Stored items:
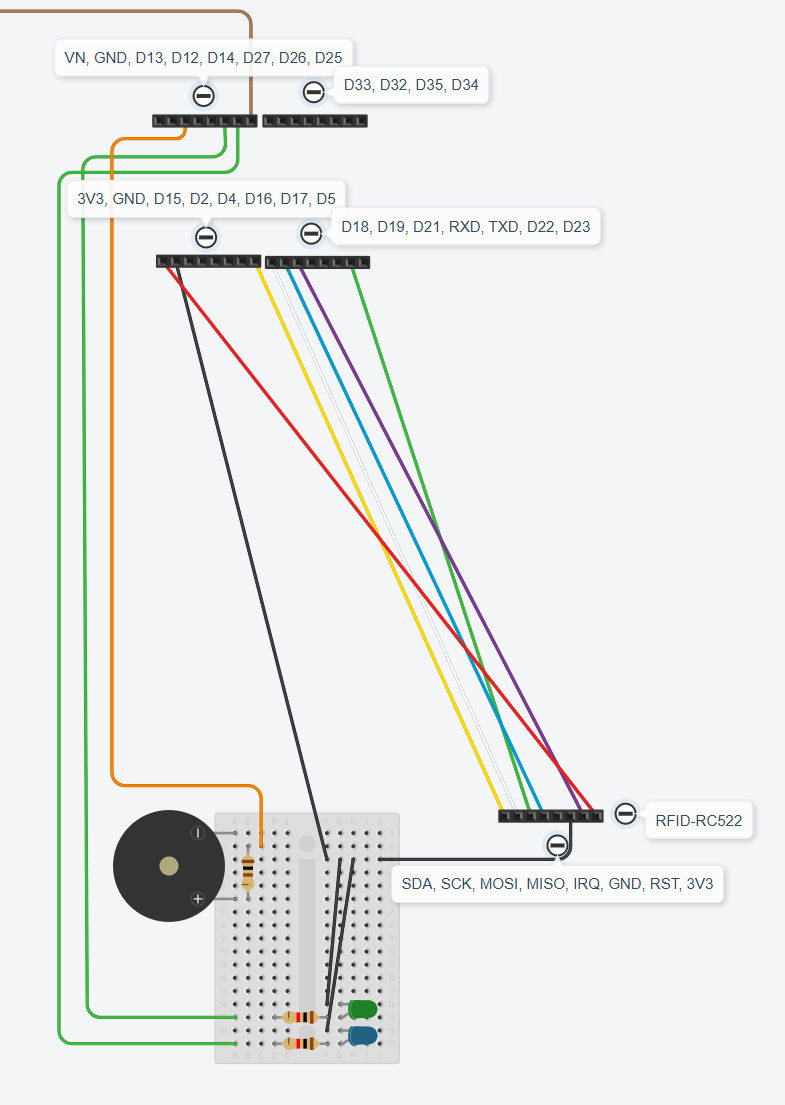
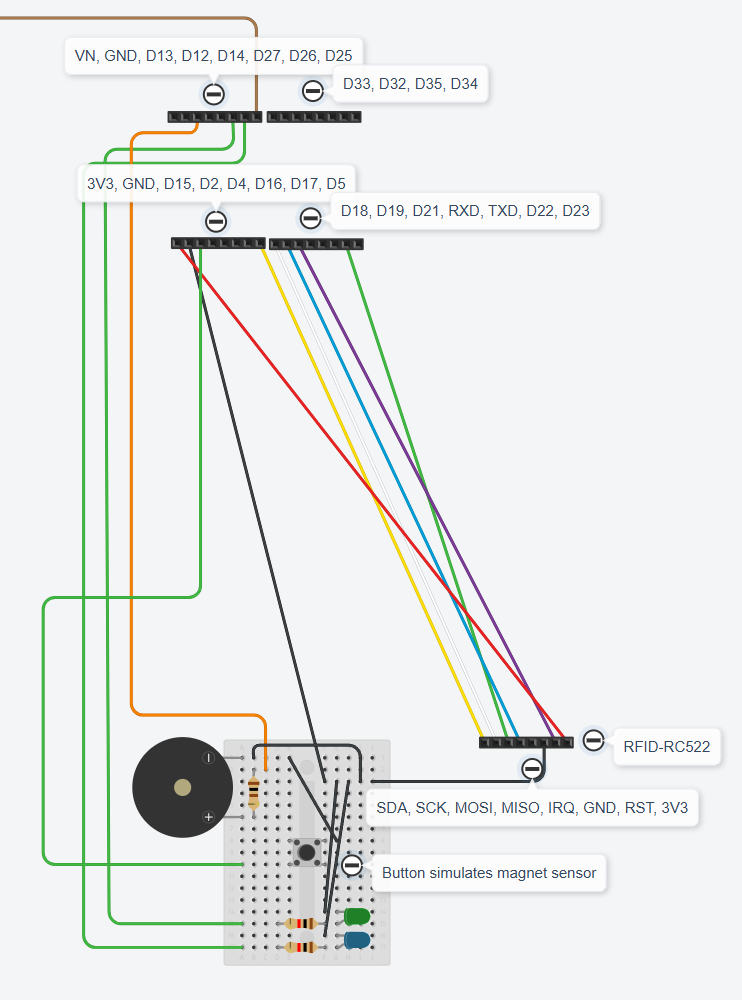
Issue #19 - Update RFID and door sensor sketch and add a page describing the various components on the sketch

Changed region(s): [[0.0, 0.0, 0.9609, 0.992]]

diff --git a/Sketches/rfid_and_door_sensor_module.md b/Sketches/rfid_and_door_sensor_module.md
@@ -1,0 +1,22 @@
+# ESP32 WROOM 32D - RFID and door sensor module
+
+RFID and door sensor module is complete on breadboards.
+
+![Tinkercad sketch](rfid_and_door_sensor_module.png)
+
+## ESP32 WROOM 32D board is visualized as four 8-pin headers in the sketch.
+ - D25 is used to send a signal to the display and switch module to open the door. This is the brown wire going out of the sketch into D33 of the other ESP WROOM 32D board.
+ - D13 is the orange wire going to through a 100Ω resistor to the + input of the buzzer.
+ - D26 is the green wire going through a 1kΩ resistor to the blue LED. This LED is blinking 1s on and 3s off to indicate the the RFID sensor is alive.
+ - D27 is the green wire going through a 1kΩ resistor to the green LED. This LED turns on for 1s when a valid RFID card is presented to indicate that access to the door is granted.
+ - D15 is the green wire going to the magnet sensor's + pin. It's simulated with a push button in this Tinkercad sketch.
+
+## RFID-RC522 module is visualized as an 8-pin header in the sketch.
+ - SDA is the yellow wire connected to the ESP32 pin D5
+ - SCK is the white wire connected to the ESP32 pin D18
+ - MOSI is the green wire connected to the ESP32 pin D22
+ - MISO is the blue wire connected to the ESP32 pin D19
+ - IRQ is not connected
+ - GND is the black wire connected to ESP32 GND pin through the breadboard
+ - RST is the purple wire connected to ESP32 pin D21
+ - 3V3 is the red wire connected to ESP32 3V3 output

- **Problem to solve**: Exactly as written above, print every record, and keep the pictures out.

- **Answer to this problem**:
Issue #19 - Update RFID and door sensor sketch and add a page describing the various components on the sketch

Changed region(s): [[0.0, 0.0, 0.9609, 0.992]]

diff --git a/Sketches/rfid_and_door_sensor_module.md b/Sketches/rfid_and_door_sensor_module.md
@@ -1,0 +1,22 @@
+# ESP32 WROOM 32D - RFID and door sensor module
+
+RFID and door sensor module is complete on breadboards.
+
+![Tinkercad sketch](rfid_and_door_sensor_module.png)
+
+## ESP32 WROOM 32D board is visualized as four 8-pin headers in the sketch.
+ - D25 is used to send a signal to the display and switch module to open the door. This is the brown wire going out of the sketch into D33 of the other ESP WROOM 32D board.
+ - D13 is the orange wire going to through a 100Ω resistor to the + input of the buzzer.
+ - D26 is the green wire going through a 1kΩ resistor to the blue LED. This LED is blinking 1s on and 3s off to indicate the the RFID sensor is alive.
+ - D27 is the green wire going through a 1kΩ resistor to the green LED. This LED turns on for 1s when a valid RFID card is presented to indicate that access to the door is granted.
+ - D15 is the green wire going to the magnet sensor's + pin. It's simulated with a push button in this Tinkercad sketch.
+
+## RFID-RC522 module is visualized as an 8-pin header in the sketch.
+ - SDA is the yellow wire connected to the ESP32 pin D5
+ - SCK is the white wire connected to the ESP32 pin D18
+ - MOSI is the green wire connected to the ESP32 pin D22
+ - MISO is the blue wire connected to the ESP32 pin D19
+ - IRQ is not connected
+ - GND is the black wire connected to ESP32 GND pin through the breadboard
+ - RST is the purple wire connected to ESP32 pin D21
+ - 3V3 is the red wire connected to ESP32 3V3 output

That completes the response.